══ Record extracts
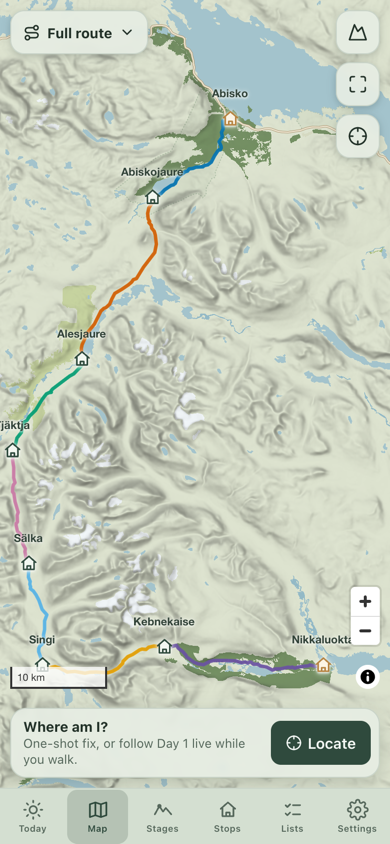
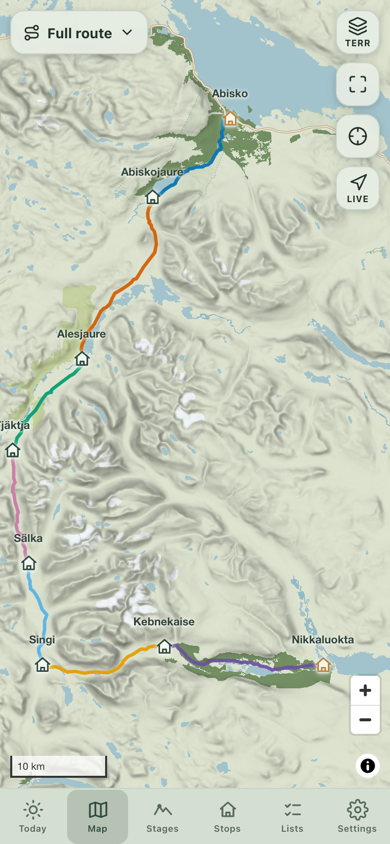
Refresh cockpit evidence for the corrected design
Screenshots and measurements re-captured on the corrected cockpit: the idle
map at all eight viewports (no bottom band, map 100% of <main>, 0px
overflow), the anchored layers popover at 320 and 1280, and the full
behaviour set — one-shot locate, an in-flight locate, permission denial,
tracking start / pan-pauses-follow / resume / stop, the no-current-stage
refusal, the deep link, and the reduced-transparency surfaces.

Changed region(s): [[0.0, 0.6777, 0.9846, 0.9242], [0.8615, 0.1848, 0.9538, 0.2464], [0.8923, 0.0, 0.9538, 0.0616]]

diff --git a/docs/pr-evidence/2026-08-map-trail-cockpit/pr2-measurements.md b/docs/pr-evidence/2026-08-map-trail-cockpit/pr2-measurements.md
@@ -1,75 +1,88 @@
-# Trail Cockpit, step 2 — controls: measured evidence
+# Trail Cockpit — corrected design: measured evidence
 
 Captured headlessly (Chrome for Testing, deviceScaleFactor 2) against the dev
 server at `#/map`, default state. `route clearance` projects the **route
-bounds** onto the screen and measures the gap to each overlay's edge, so a
-negative number means geometry is framed under that overlay.
+bounds** onto the screen and measures the gap to each overlay's edge.
 
-## Layout, framing and touch targets
+This supersedes the first cockpit round: the permanent "Where am I?" status
+dock and its details sheet were rejected in review and removed, the layer
+sheet became an anchored popover, and one-shot locate and live tracking are
+now two separate controls.
 
-| Viewport | Map surface | `main` overflow | lead column depth | dock height | route clearance: dock / lead / stack | smallest cockpit target | nav |
+## Layout, framing and touch targets (idle map)
+
+| Viewport | Map surface | `main` / document overflow | idle bottom band | route clearance: lead / stack | gap below route | smallest control | nav |
 | --- | --- | --- | --- | --- | --- | --- | --- |
-| 320×568 | 320×512 | **0 px** | 44 px | 70.5 px | **+2** / 30.5 / 18.1 px | 44 px | bar, visible |
-| 375×667 | 375×611 | **0 px** | 44 px | 70.5 px | **+11.1** / 21.4 / 36 px | 44 px | bar, visible |
-| 390×844 | 390×788 | **0 px** | 44 px | 70.5 px | **+34.2** / 63.8 / 12.9 px | 44 px | bar, visible |
-| 430×932 | 430×876 | **0 px** | 44 px | 70.5 px | **+47** / 76.9 / 15 px | 44 px | bar, visible |
-| 760×500 | 676×500 | **0 px** | 44 px | 56 px | **+4.3** / −5.6 / 126.3 px | 44 px | rail, visible |
-| 768×1024 | 684×1024 | **0 px** | 44 px | 56 px | **+20** / 12 / 70.5 px | 44 px | rail, visible |
-| 1024×768 | 940×768 | **0 px** | 44 px | 62 px | **+24** / 12 / 224.7 px | 44 px | rail, visible |
-| 1280×800 | 1132×800 | **0 px** | 44 px | 62 px | **+6.3** / −7.5 / 257.5 px | 44 px | rail, visible |
+| 320×568 | 320×512 (100 %) | **0 / 0 px** | none (`--map-bottom-h: 0px`) | 20.3 / 16 px | 20.3 px | 44 px | bar, visible |
+| 375×667 | 375×611 (100 %) | **0 / 0 px** | none | 20.8 / 16 px | 20.8 px | 44 px | bar, visible |
+| 390×844 | 390×788 (100 %) | **0 / 0 px** | none | 63.8 / 12.9 px | 114.7 px | 44 px | bar, visible |
+| 430×932 | 430×876 (100 %) | **0 / 0 px** | none | 76.9 / 15 px | 127.5 px | 44 px | bar, visible |
+| 760×500 | 676×500 (100 %) | **0 / 0 px** | none | 11.1 / 146.5 px | 10.8 px | 44 px | rail, visible |
+| 768×1024 | 684×1024 (100 %) | **0 / 0 px** | none | 12 / 49.8 px | 12 px | 44 px | rail, visible |
+| 1024×768 | 940×768 (100 %) | **0 / 0 px** | none | 12 / 243.2 px | 12 px | 44 px | rail, visible |
+| 1280×800 | 1132×800 (100 %) | **0 / 0 px** | none | 12 / 281.5 px | 12 px | 44 px | rail, visible |
 
-- the map surface is **100 % of `<main>`** at every viewport (step 1 left the
-  compact dock occupying up to 44 %; the cockpit gives that back);
-- **no route is framed under the status dock anywhere** — the tightest case
-  is the 320 px phone at +2 px, where the coverage contract's own bounds are
-  the binding constraint (see below);
-- the two −5.6 px / −7.5 px "lead" figures are the route BOUNDING BOX's top
-  edge against the 44 px scope pill. The pill sits on the left and the
-  route's northern end (Abisko) is at the eastern edge of that box, so no
-  drawn geometry is actually behind the pill; the measurement is deliberately
-  conservative (box, not line);
-- every cockpit control measures ≥ 44×44 px;
-- MapLibre's zoom control is present only for fine pointers (all captures run
-  in a desktop browser, hence `zoomCtrl 1`); the native fullscreen control is
-  absent everywhere;
-- the dock always sits above the bottom navigation (`dockAboveNav: true`);
+- the map is **100 % of `<main>`** everywhere, and with the dock gone there
+  is **no reserved band at the bottom at all** — the camera's bottom inset
+  is the 12 px base margin only, and `--map-bottom-h` (which lifts MapLibre's
+  scale/attribution/zoom controls) is `0px` until a tracking pill exists;
+- the route now ends 20 px above the map's bottom edge on a phone instead of
+  2 px above a dock, and 115–128 px above it on tall phones;
+- every control measures ≥ 44×44 px; MapLibre's zoom control is present only
+  for fine pointers (all captures run in a desktop browser); the native
+  fullscreen control is absent everywhere;
 - zero console errors at every viewport.
 
-## Why the 320 px case lands at +2 px
+While a tracking session runs, the pill's band measures 74 px at 375×667 and
+is reflected in both the camera padding and `--map-bottom-h`.
 
-The route is 153.9 km tall in Mercator inside 218.2 km of user bounds, so a
-512 px workspace has ~151 px of vertical slack — less than the 44 px pill
-plus the ~89 px dock band plus margins need. Rather than weaken the coverage
-boundary, the overview expansion (which already widens east/west for wide
-viewports) now also widens **north/south** by exactly what the padded fit
-needs, capped by the physical envelope (the data bounds minus a 2 km margin —
-real archive data, never a crop edge) and active only below the zoom
-threshold. On a 320 px phone the requirement (~7.8 km per side) exceeds the
-cap (~6 km), so the fit lands 2 px clear instead of the ideal 12 px. Every
-other viewport honours the padding exactly.
+## Layers popover (not a sheet)
 
-Known limitation: a hut marker's glyph is centred on its coordinate, so at
-the very end of a fitted stage the lower half of a marker can overlap the
-dock even though the line itself is clear.
+| Viewport | Element | Role | Fits in viewport | Share of the map it covers | Width |
+| --- | --- | --- | --- | --- | --- |
+| 320×568 | `div.map-popover` | `radiogroup` (options `radio`) | yes | **16.4 %** | 196 px |
+| 1280×800 | `div.map-popover` | `radiogroup` | yes | **3.4 %** | 224 px |
 
-## Behaviours (375×667 unless noted)
+Behaviour: Enter on the button opens it with focus on the checked option
+(Terrain); ArrowDown moves to Satellite; Escape closes and returns focus to
+`Choose map layer`; choosing Satellite applies the layer (`satellite`
+visibility → `visible`, button caption → `Sat`) and closes; a pointer press
+anywhere else closes it. With the satellite archive blocked, the option stays
+listed, is `disabled`, and reads *Download in Settings first* — with **no**
+permanent note on the map.
+
+## Location and tracking
 
 | Case | Result |
 | --- | --- |
-| GPS permission denied → Locate | dock turns warn: "Location unavailable" / "Location permission denied. Use manual mode below." / **Retry** |
-| Manual fallback (details sheet → manual mode → Set position from stop) | dock reads "Pinned to a stop"; honest "Not reliably matched to Day 1 — progress unavailable" because the pinned stop is not on the current stage |
-| One-shot fix granted (68.2735, 18.6635) | dock reads "GPS fix"; GPS source populated; the Follow control appears only now |
-| Scope sheet | modal, scroll-locked, focus inside; lists Full route + 7 stages; **Viewing** and **Current** are separate markers |
-| Choosing Day 5 | pill → "Day 5 · Sälka → Singi", camera fits the stage, dock adds "Viewing **Day 5** · Tracking **Day 1**"; sheet closed, scroll unlocked |
-| Layer sheet | Terrain/Satellite radios; satellite disabled with "Download it in Settings → Satellite imagery" when absent |
-| Escape on a sheet | closes it, focus returns to the opener (`Map layer: Terrain`), scroll unlocked |
-| Keyboard | Enter on the scope pill opens the sheet with focus inside, Tab stays inside, Escape restores focus to `.map-scope`; Enter on a hut marker opens the preview with focus in it, Escape closes it |
-| Route direction reversed | scope sheet reads Day 1 · Nikkaluokta → Kebnekaise … Day 7 · Abiskojaure → Abisko |
-| Reduced motion | 0 running animations, `transition-duration: 0s` on the cockpit |
-| Reduced transparency / more contrast | `backdrop-filter: none`, solid paper background on the dock |
-| Deep link (Today → View route) | navigates to `#/map`, pill shows "Day 1 · Abisko → Abiskojaure", camera fitted to the stage (zoom 10.03) |
+| One-shot **Locate me** (fix 68.2735, 18.6635) | camera centres on the fix; **no** session, **no** pill, **no** bottom band; the tracking control still reads *Start live tracking* |
+| Duplicate activation while a request is in flight | the control becomes *Locating your position*, `disabled`, `aria-busy="true"` — `Locate me` is not reachable |
+| Location permission denied | transient note: *Location permission denied. Allow location access for this site and try again.* — no pill, no band, no sheet |
+| **Start live tracking** with no current stage | transient note: *Select a current stage in Stages before starting live tracking.* — nothing starts |
+| Live tracking started (walking along Day 1) | pill: live dot + *Following Day 1* + *On route* + *Stop live tracking*; control reads *Following your position* (`aria-pressed=true`); band 74 px |
+| Deliberate pan while tracking | pill switches to *Tracking Day 1* (dot stops blinking), control becomes *Resume following* — **the session stays alive** |
+| **Resume following** | camera recentres exactly on the last fix (18.732703, 68.315942) at zoom 13 and follow resumes |
+| **Stop** | pill and band removed, `--map-bottom-h` back to `0px`, control back to *Start live tracking* |
 
-Not exercised live: the **point/route** "View on map" focus variants — no
-mappable experience or curated place exposes that action in the current data
-state, so those paths are covered by source fences only (the focus effect and
-the pill's focus label are unchanged in behaviour from before this PR).
+Route-state wording is unit-fenced (`tests/map-tracking-pill.test.mjs`):
+off-route only for a debounced off-route status, uncertainty damped, waiting
+before the first fix, and no progress numbers on the map at all.
+
+## Everything else still holding
+
+| Case | Result |
+| --- | --- |
+| Route direction reversed | scope sheet reads Day 1 · Nikkaluokta → Kebnekaise … Day 7 · Abiskojaure → Abisko |
+| Stop marker (keyboard) | preview opens on Enter with focus inside (*Abisko*), Escape closes it |
+| Today → *View route* deep link | `#/map`, scope pill *Day 1 · Abisko → Abiskojaure*, camera fitted to the stage (zoom 10.03) |
+| Reduced motion | 0 running animations, `transition-duration: 0s` |
+| Reduced transparency / more contrast | `backdrop-filter: none`, solid paper surfaces |
+| Browser Fullscreen API | not used anywhere (repo-wide scan is part of the suite) |
+
+## Deferred
+
+**Full-route overview framing / additional surrounding terrain, including
+Tjäktja label clearance.** The overview still frames the route tightly enough
+that the Tjäktja label clips at the left edge on narrow phones. Nothing in
+this pass changed the route-overview framing or the camera envelope; it needs
+its own iteration.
════
> Exercise prompt: Above are the records; from them, give again exactly the lines from the one containing "(which lifts MapLibre's" to the one containing "-cap (~6 km), so", both lines included, and nothing more.

> Your solution:
+  is the 12 px base margin only, and `--map-bottom-h` (which lifts MapLibre's
+  scale/attribution/zoom controls) is `0px` until a tracking pill exists;
+- the route now ends 20 px above the map's bottom edge on a phone instead of
+  2 px above a dock, and 115–128 px above it on tall phones;
+- every control measures ≥ 44×44 px; MapLibre's zoom control is present only
+  for fine pointers (all captures run in a desktop browser); the native
+  fullscreen control is absent everywhere;
 - zero console errors at every viewport.
 
-## Why the 320 px case lands at +2 px
+While a tracking session runs, the pill's band measures 74 px at 375×667 and
+is reflected in both the camera padding and `--map-bottom-h`.
 
-The route is 153.9 km tall in Mercator inside 218.2 km of user bounds, so a
-512 px workspace has ~151 px of vertical slack — less than the 44 px pill
-plus the ~89 px dock band plus margins need. Rather than weaken the coverage
-boundary, the overview expansion (which already widens east/west for wide
-viewports) now also widens **north/south** by exactly what the padded fit
-needs, capped by the physical envelope (the data bounds minus a 2 km margin —
-real archive data, never a crop edge) and active only below the zoom
-threshold. On a 320 px phone the requirement (~7.8 km per side) exceeds the
-cap (~6 km), so the fit lands 2 px clear instead of the ideal 12 px. Every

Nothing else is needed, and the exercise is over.